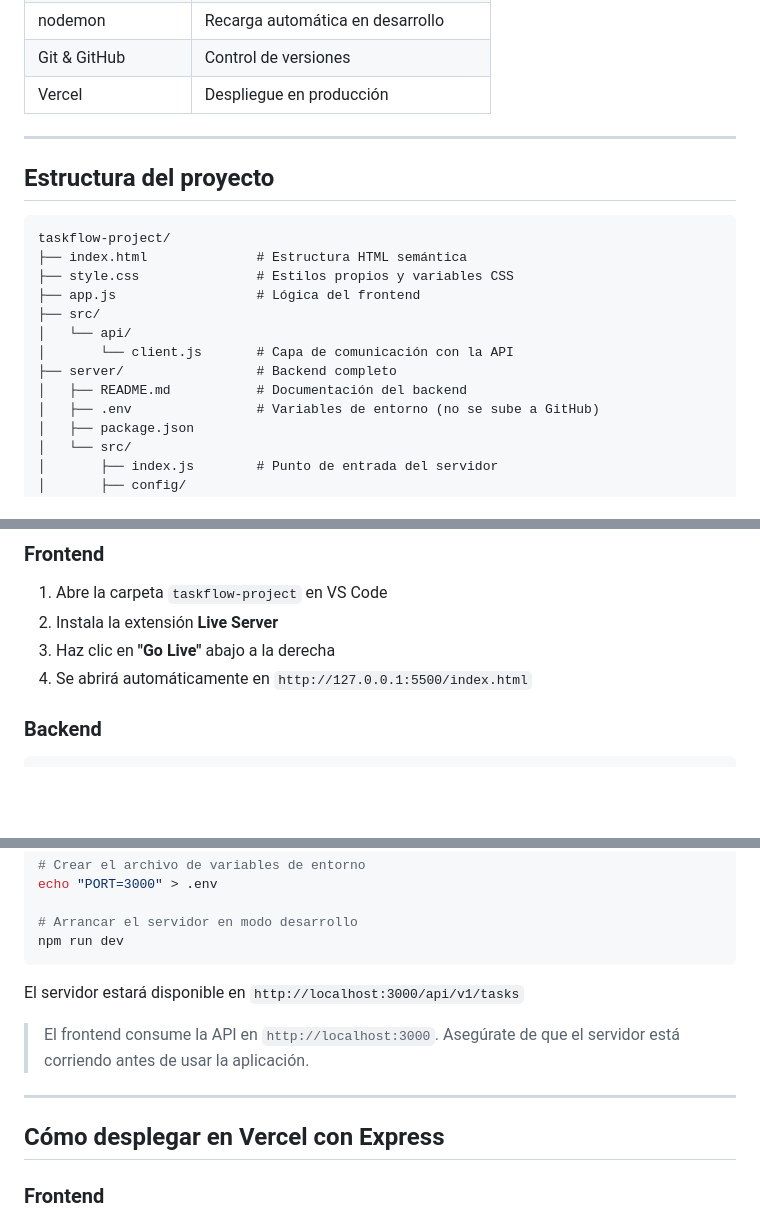
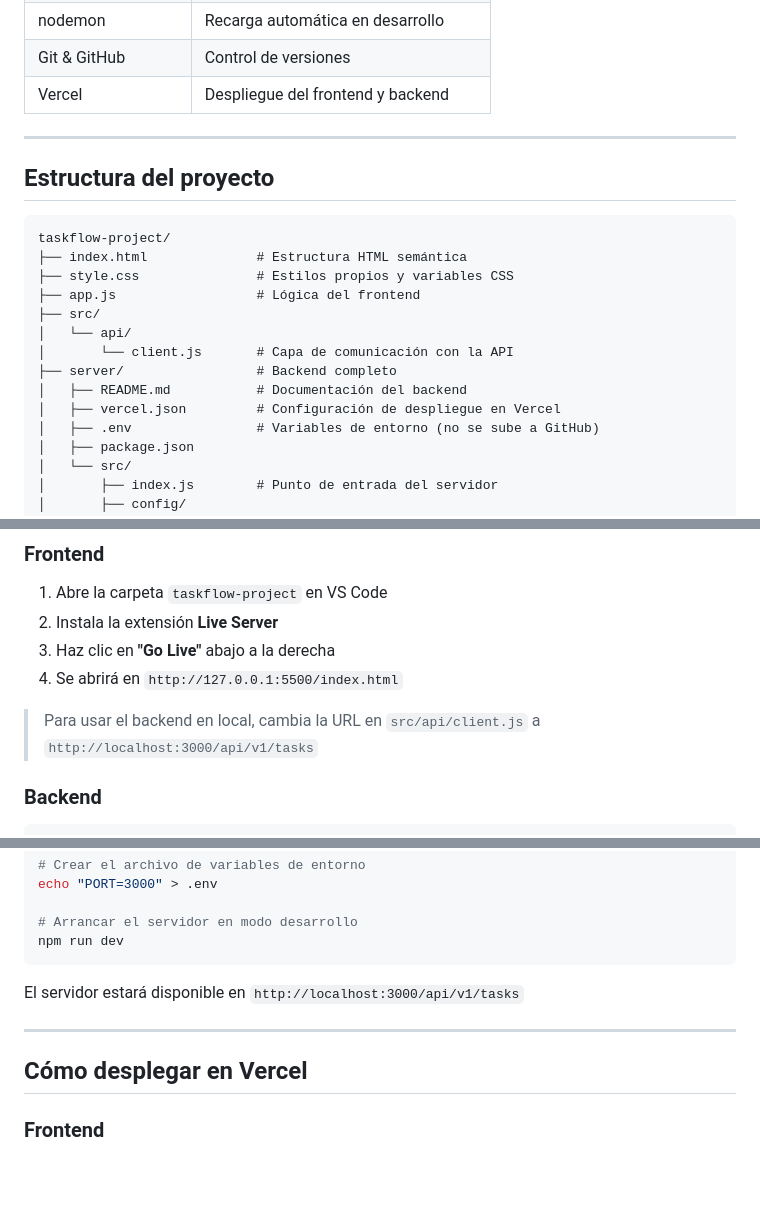
Before and after one commit to AlejandroQuintanilla/taskflow-project, a Markdown page: README.md, 3 parts joined by grey strips. Rendered like a GitHub page; blank space fills up the shorter version.

```diff
--- a/README.md
+++ b/README.md
@@ -44,7 +45,7 @@ TaskFlow es una aplicación web de gestión de tareas construida con HTML, CSS y
 | dotenv | Variables de entorno |
 | nodemon | Recarga automática en desarrollo |
 | Git & GitHub | Control de versiones |
-| Vercel | Despliegue en producción |
+| Vercel | Despliegue del frontend y backend |
 
 ---
 
@@ -60,6 +61,7 @@ taskflow-project/
 │       └── client.js       # Capa de comunicación con la API
 ├── server/                 # Backend completo
 │   ├── README.md           # Documentación del backend
+│   ├── vercel.json         # Configuración de despliegue en Vercel
 │   ├── .env                # Variables de entorno (no se sube a GitHub)
 │   ├── package.json
 │   └── src/
@@ -104,7 +106,9 @@ cd taskflow-project
 1. Abre la carpeta `taskflow-project` en VS Code
 2. Instala la extensión **Live Server**
 3. Haz clic en **"Go Live"** abajo a la derecha
-4. Se abrirá automáticamente en `http://127.0.0.1:5500/index.html`
+4. Se abrirá en `http://127.0.0.1:5500/index.html`
+
+> Para usar el backend en local, cambia la URL en `src/api/client.js` a `http://localhost:3000/api/v1/tasks`
 
 ### Backend
 
@@ -124,11 +128,9 @@ npm run dev
 
 El servidor estará disponible en `http://localhost:3000/api/v1/tasks`
 
-> El frontend consume la API en `http://localhost:3000`. Asegúrate de que el servidor está corriendo antes de usar la aplicación.
-
 ---
 
-## Cómo desplegar en Vercel con Express
+## Cómo desplegar en Vercel
 
 ### Frontend
 
```
Also changed, not shown: other parts of README.md (+13 -23 lines).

▸ **What you are asked to do**:
The copy must reproduce every entry exactly while excluding all pictures.

▸ **Task answer**:
Before and after one commit to AlejandroQuintanilla/taskflow-project, a Markdown page: README.md, 3 parts joined by grey strips. Rendered like a GitHub page; blank space fills up the shorter version.

```diff
--- a/README.md
+++ b/README.md
@@ -44,7 +45,7 @@ TaskFlow es una aplicación web de gestión de tareas construida con HTML, CSS y
 | dotenv | Variables de entorno |
 | nodemon | Recarga automática en desarrollo |
 | Git & GitHub | Control de versiones |
-| Vercel | Despliegue en producción |
+| Vercel | Despliegue del frontend y backend |
 
 ---
 
@@ -60,6 +61,7 @@ taskflow-project/
 │       └── client.js       # Capa de comunicación con la API
 ├── server/                 # Backend completo
 │   ├── README.md           # Documentación del backend
+│   ├── vercel.json         # Configuración de despliegue en Vercel
 │   ├── .env                # Variables de entorno (no se sube a GitHub)
 │   ├── package.json
 │   └── src/
@@ -104,7 +106,9 @@ cd taskflow-project
 1. Abre la carpeta `taskflow-project` en VS Code
 2. Instala la extensión **Live Server**
 3. Haz clic en **"Go Live"** abajo a la derecha
-4. Se abrirá automáticamente en `http://127.0.0.1:5500/index.html`
+4. Se abrirá en `http://127.0.0.1:5500/index.html`
+
+> Para usar el backend en local, cambia la URL en `src/api/client.js` a `http://localhost:3000/api/v1/tasks`
 
 ### Backend
 
@@ -124,11 +128,9 @@ npm run dev
 
 El servidor estará disponible en `http://localhost:3000/api/v1/tasks`
 
-> El frontend consume la API en `http://localhost:3000`. Asegúrate de que el servidor está corriendo antes de usar la aplicación.
-
 ---
 
-## Cómo desplegar en Vercel con Express
+## Cómo desplegar en Vercel
 
 ### Frontend
 
```
Also changed, not shown: other parts of README.md (+13 -23 lines).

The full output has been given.